*EXERCISE MATERIALS:*
^^^^
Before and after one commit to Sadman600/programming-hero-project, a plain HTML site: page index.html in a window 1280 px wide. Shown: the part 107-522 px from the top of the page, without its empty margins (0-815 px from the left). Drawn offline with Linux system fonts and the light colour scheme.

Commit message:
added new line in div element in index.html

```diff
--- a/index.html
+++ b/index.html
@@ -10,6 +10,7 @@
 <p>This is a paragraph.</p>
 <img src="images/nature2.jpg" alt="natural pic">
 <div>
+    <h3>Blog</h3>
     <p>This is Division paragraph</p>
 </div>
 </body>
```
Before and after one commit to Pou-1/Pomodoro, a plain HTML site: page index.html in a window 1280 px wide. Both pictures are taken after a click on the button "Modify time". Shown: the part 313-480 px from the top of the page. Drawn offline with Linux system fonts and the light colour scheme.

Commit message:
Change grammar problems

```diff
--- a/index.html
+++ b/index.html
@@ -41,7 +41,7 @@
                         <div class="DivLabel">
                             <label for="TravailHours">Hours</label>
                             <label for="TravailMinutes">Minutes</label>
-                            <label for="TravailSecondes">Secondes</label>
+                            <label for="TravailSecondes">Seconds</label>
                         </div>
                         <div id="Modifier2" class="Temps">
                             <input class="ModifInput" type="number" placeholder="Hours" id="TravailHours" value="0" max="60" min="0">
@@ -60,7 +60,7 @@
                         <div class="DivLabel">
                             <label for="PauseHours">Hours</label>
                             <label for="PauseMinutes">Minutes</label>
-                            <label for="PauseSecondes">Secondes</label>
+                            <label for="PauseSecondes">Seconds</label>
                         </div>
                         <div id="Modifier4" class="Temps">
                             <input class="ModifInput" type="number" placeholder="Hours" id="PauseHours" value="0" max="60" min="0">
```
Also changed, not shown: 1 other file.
^^^^
*ACTION ITEM:* Would you mind giving all the records again exactly?

*COMPLETED EXERCISE:*
Before and after one commit to Sadman600/programming-hero-project, a plain HTML site: page index.html in a window 1280 px wide. Shown: the part 107-522 px from the top of the page, without its empty margins (0-815 px from the left). Drawn offline with Linux system fonts and the light colour scheme.

Commit message:
added new line in div element in index.html

```diff
--- a/index.html
+++ b/index.html
@@ -10,6 +10,7 @@
 <p>This is a paragraph.</p>
 <img src="images/nature2.jpg" alt="natural pic">
 <div>
+    <h3>Blog</h3>
     <p>This is Division paragraph</p>
 </div>
 </body>
```
Before and after one commit to Pou-1/Pomodoro, a plain HTML site: page index.html in a window 1280 px wide. Both pictures are taken after a click on the button "Modify time". Shown: the part 313-480 px from the top of the page. Drawn offline with Linux system fonts and the light colour scheme.

Commit message:
Change grammar problems

```diff
--- a/index.html
+++ b/index.html
@@ -41,7 +41,7 @@
                         <div class="DivLabel">
                             <label for="TravailHours">Hours</label>
                             <label for="TravailMinutes">Minutes</label>
-                            <label for="TravailSecondes">Secondes</label>
+                            <label for="TravailSecondes">Seconds</label>
                         </div>
                         <div id="Modifier2" class="Temps">
                             <input class="ModifInput" type="number" placeholder="Hours" id="TravailHours" value="0" max="60" min="0">
@@ -60,7 +60,7 @@
                         <div class="DivLabel">
                             <label for="PauseHours">Hours</label>
                             <label for="PauseMinutes">Minutes</label>
-                            <label for="PauseSecondes">Secondes</label>
+                            <label for="PauseSecondes">Seconds</label>
                         </div>
                         <div id="Modifier4" class="Temps">
                             <input class="ModifInput" type="number" placeholder="Hours" id="PauseHours" value="0" max="60" min="0">
```
Also changed, not shown: 1 other file.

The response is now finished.